This is also referred to as a compressor pump test. It is carried out when the functions of the compressor suction and discharge valves are suspect; this will be indicated by high suction and low discharge pressures. The test should be carried out with the plant running at an operating head pressure of at least 100 psig or 6.5 bar if possible in order to prove the efficiency of the valves.
The procedure is as follows:
1. Front seat the suction service valve and note the cut-out pressure of the low pressure control.-The control must be reset to its original cut-out pressure after the test.
2. Alter the range of the low pressure control so that the compressor is drawing a vacuum.
3. Reduce the low side pressure to at least 20 in Hg vacuum or 0.7 bar.
4. Stop the compressor and observe the pressure rise on the compound gauge for 2 minutes.
If the suction reeds are seating properly and cylinder/piston wear is not excessive, the pull-down to a vacuum should be rapid. The front seating of the suction service valve isolates pressure coming from the evaporator, and only the compressor crankcase is being evacuated of the refrigerant vapour. A compressor is deemed reasonably efficient if the 20 in vacuum is achieved. If it is not possible to draw this vacuum, then the suction reeds are defective.

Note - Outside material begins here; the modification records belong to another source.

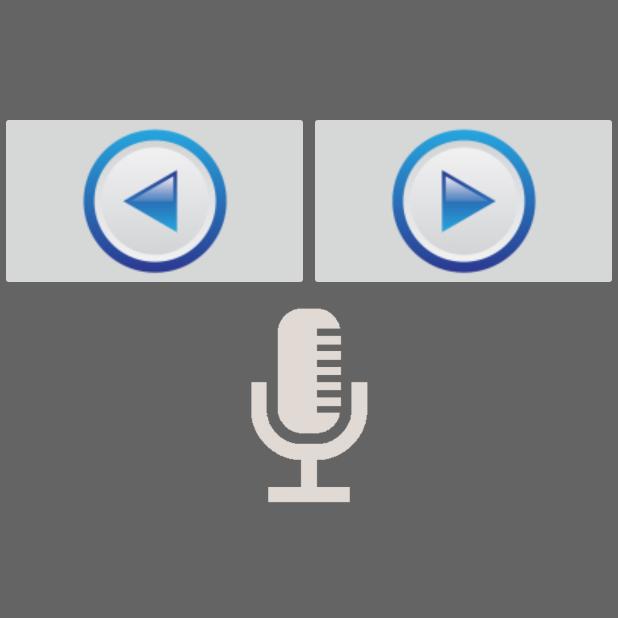
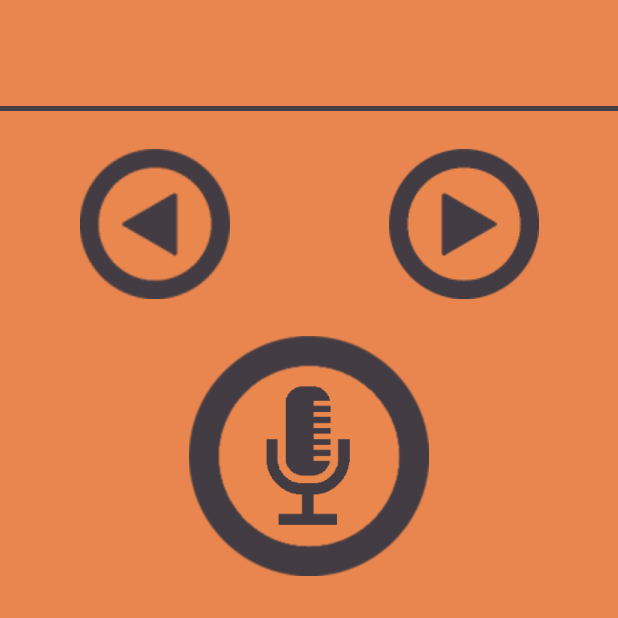
Before and after one commit to vinkstuff/WordFlip, an Android app: the screen it shows after launch (MainActivity), on a phone screen of 412 x 824 dp, the top half of it. Run offline under Robolectric (Android 15) with nearby library versions, the phone set to English and light mode, and no system bars; libraries missing offline, so code that uses them is left out: com.readystatesoftware.sqliteasset; 6 statements that could not run were skipped.

Commit message:
Design changes

```diff
--- a/app/src/main/java/com/filipvinkovic/wordflip/com/filipvinkovic/wordflip/database/Database.java
+++ b/app/src/main/java/com/filipvinkovic/wordflip/database/Database.java
@@ -1,4 +1,4 @@
-package com.filipvinkovic.wordflip.com.filipvinkovic.wordflip.database;
+package com.filipvinkovic.wordflip.database;
 
 import android.content.Context;
 import android.database.Cursor;
@@ -23,7 +23,11 @@ public class Database extends SQLiteAssetHelper {
         String query = "SELECT word FROM words ORDER BY RANDOM() LIMIT 1";
         Cursor cursor = db.rawQuery(query, null);
         cursor.moveToFirst();
+        String word = cursor.getString(0);
 
-        return cursor.getString(0);
+        cursor.close();
+        db.close();
+
+        return word;
     }
 }
--- a/app/src/main/java/com/filipvinkovic/wordflip/main/MainActivity.java
+++ b/app/src/main/java/com/filipvinkovic/wordflip/main/MainActivity.java
@@ -17,7 +17,7 @@ import android.widget.ImageButton;
 import android.widget.TextView;
 
 import com.filipvinkovic.wordflip.R;
-import com.filipvinkovic.wordflip.com.filipvinkovic.wordflip.database.Database;
+import com.filipvinkovic.wordflip.database.Database;
 
 import java.io.File;
 import java.io.FileInputStream;
@@ -30,11 +30,10 @@ import java.io.IOException;
  */
 public class MainActivity extends Activity {
     private static final String LOG_STRING = "WordFlip";
-    private static final int RECORDER_SAMPLERATE = 22050;
+    private static int RECORDER_SAMPLERATE;
     private static final int RECORDER_CHANNELS = AudioFormat.CHANNEL_IN_MONO;
     private static final int RECORDER_AUDIO_ENCODING = AudioFormat.ENCODING_PCM_16BIT;
     private String filePath = null;
-    private String reversedFilePath = null;
     private AudioRecord recorder = null;
     private Thread recordingThread = null;
     private MediaPlayer mPlayer = null;
@@ -63,11 +62,11 @@ public class MainActivity extends Activity {
             public void onClick(View v) {
                 if(!isRecording) {
                     startRecording();
-                    recordButton.setBackgroundResource(R.drawable.record_on_icon);
+                    recordButton.setBackgroundResource(R.drawable.record_on_icon_2);
                 }
                 else {
                     stopRecording();
-                    recordButton.setBackgroundResource(R.drawable.record_off_icon);
+                    recordButton.setBackgroundResource(R.drawable.record_off_icon_2);
                 }
             }
         });
@@ -90,12 +89,12 @@ public class MainActivity extends Activity {
             }
         });
 
+        RECORDER_SAMPLERATE = getValidSampleRate();
         bufferSize = AudioRecord.getMinBufferSize(RECORDER_SAMPLERATE,
                 RECORDER_CHANNELS, RECORDER_AUDIO_ENCODING);
 
         String directoryPath = Environment.getExternalStorageDirectory().getAbsolutePath();
         filePath = directoryPath + "/wfaudio.pcm";
-        reversedFilePath = directoryPath + "/wfreversedaudio.pcm";
     }
 
     int BufferElements2Rec = 1024; // want to play 2048 (2K) since 2 bytes we use only 1024
@@ -143,7 +142,6 @@ public class MainActivity extends Activity {
 
         while (isRecording) {
             // gets the voice output from microphone to byte format
-
             recorder.read(sData, 0, BufferElements2Rec);
             try {
                 // // writes the data to file from buffer
@@ -189,7 +187,7 @@ public class MainActivity extends Activity {
             e.printStackTrace();
         }
 
-        if(reverse) {
+        if(reverse) { //Reverse the samples (2 bytes each) of the track
             reversedData = new byte[byteData.length];
             for(int i = 0; i < byteData.length; i += 2) {
                 reversedData[i] = byteData[byteData.length - 2 - i];
@@ -216,8 +214,19 @@ public class MainActivity extends Activity {
             Log.d(LOG_STRING, "audio track is not initialised ");
     }
 
-    private void stopAudio() {
-        mPlayer.release();
+    private int getValidSampleRate() {
+        int r = 8000;
+        for(int rate : new int[] {8000, 11025, 16000, 22050, 44100}) {
+            int bufferSize = AudioRecord.getMinBufferSize(rate,
+                    RECORDER_CHANNELS, RECORDER_AUDIO_ENCODING);
+            if(bufferSize > 0) {
+                if(rate == 22050) {
+                    return rate;
+                }
+                r = rate;
+            }
+        }
+        return r;
     }
 
     @Override
--- /dev/null
+++ b/app/src/main/res/drawable/border_shape.xml
@@ -0,0 +1,10 @@
+<?xml version="1.0" encoding="utf-8"?>
+<layer-list xmlns:android="http://schemas.android.com/apk/res/android">
+    <item android:left="-5dp" android:right="-5dp"  android:top="-5dp"
+        android:bottom="0dp">
+        <shape android:shape="rectangle">
+            <solid android:color="#ffe9864f" />
+            <stroke android:width="3dp" android:color="#453E45" />
+        </shape>
+    </item>
+</layer-list>
--- a/app/src/main/res/layout/activity_main.xml
+++ b/app/src/main/res/layout/activity_main.xml
@@ -4,23 +4,26 @@
     android:layout_height="fill_parent"
     xmlns:android="http://schemas.android.com/apk/res/android"
     android:gravity="center_horizontal"
-    android:background="@color/grey">
+    android:background="#ffe9864f">
 
     <LinearLayout
-        android:orientation="horizontal"
+        android:orientation="vertical"
         android:layout_width="fill_parent"
-        android:layout_height="74dp">
+        android:layout_height="74dp"
+        android:baselineAligned="false">
 
         <TextView
             android:layout_width="fill_parent"
             android:layout_height="fill_parent"
             android:textAppearance="?android:attr/textAppearanceLarge"
-            android:text="Large Text"
             android:id="@+id/twWord"
             android:textAlignment="center"
             android:gravity="center"
-            android:textSize="36dp"
-            android:textColor="#ffffffff" />
+            android:textSize="36sp"
+            android:textColor="#453E45"
+            android:autoText="false"
+            android:clickable="false"
+            android:background="@drawable/border_shape" />
     </LinearLayout>
 
     <LinearLayout
@@ -31,17 +34,20 @@
         android:weightSum="2">
 
         <ImageButton
-            android:layout_width="wrap_content"
-            android:layout_height="wrap_content"
+            android:layout_width="150dp"
+            android:layout_height="150dp"
             android:id="@+id/btnPlayReverse"
             android:src="@drawable/play_reverse_icon"
+            android:background="#00000000"
+            android:adjustViewBounds="false"
             android:layout_weight="1" />
 
         <ImageButton
-            android:layout_width="wrap_content"
-            android:layout_height="wrap_content"
+            android:layout_width="150dp"
+            android:layout_height="150dp"
             android:id="@+id/btnPlay"
             android:src="@drawable/play_icon"
+            android:background="#00000000"
             android:layout_weight="1" />
 
     </LinearLayout>
@@ -50,6 +56,6 @@
         android:layout_width="160dp"
         android:layout_height="160dp"
         android:id="@+id/btnRecord"
-        android:background="@drawable/record_off_icon" />
+        android:background="@drawable/record_off_icon_2" />
 
 </LinearLayout>
```
Also changed, not shown: app/src/main/res/drawable/play_icon.png, app/src/main/res/drawable/play_reverse_icon.png, app/src/main/res/drawable/record_off_icon_2.png (added), app/src/main/res/drawable/record_on_icon_2.png (added).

When a 20 in vacuum is achieved, the pressure rise should be minimal; the entire vacuum should not be lost over the 2 minute observation period. When the vacuum is drawn and the plant switched off, if a rapid rise in pressure is observed on the compound gauge then refrigerant vapour is leaking into the cylinder(s) via the discharge valve(s). The valves must be inspected for distortion of reeds or faulty seating.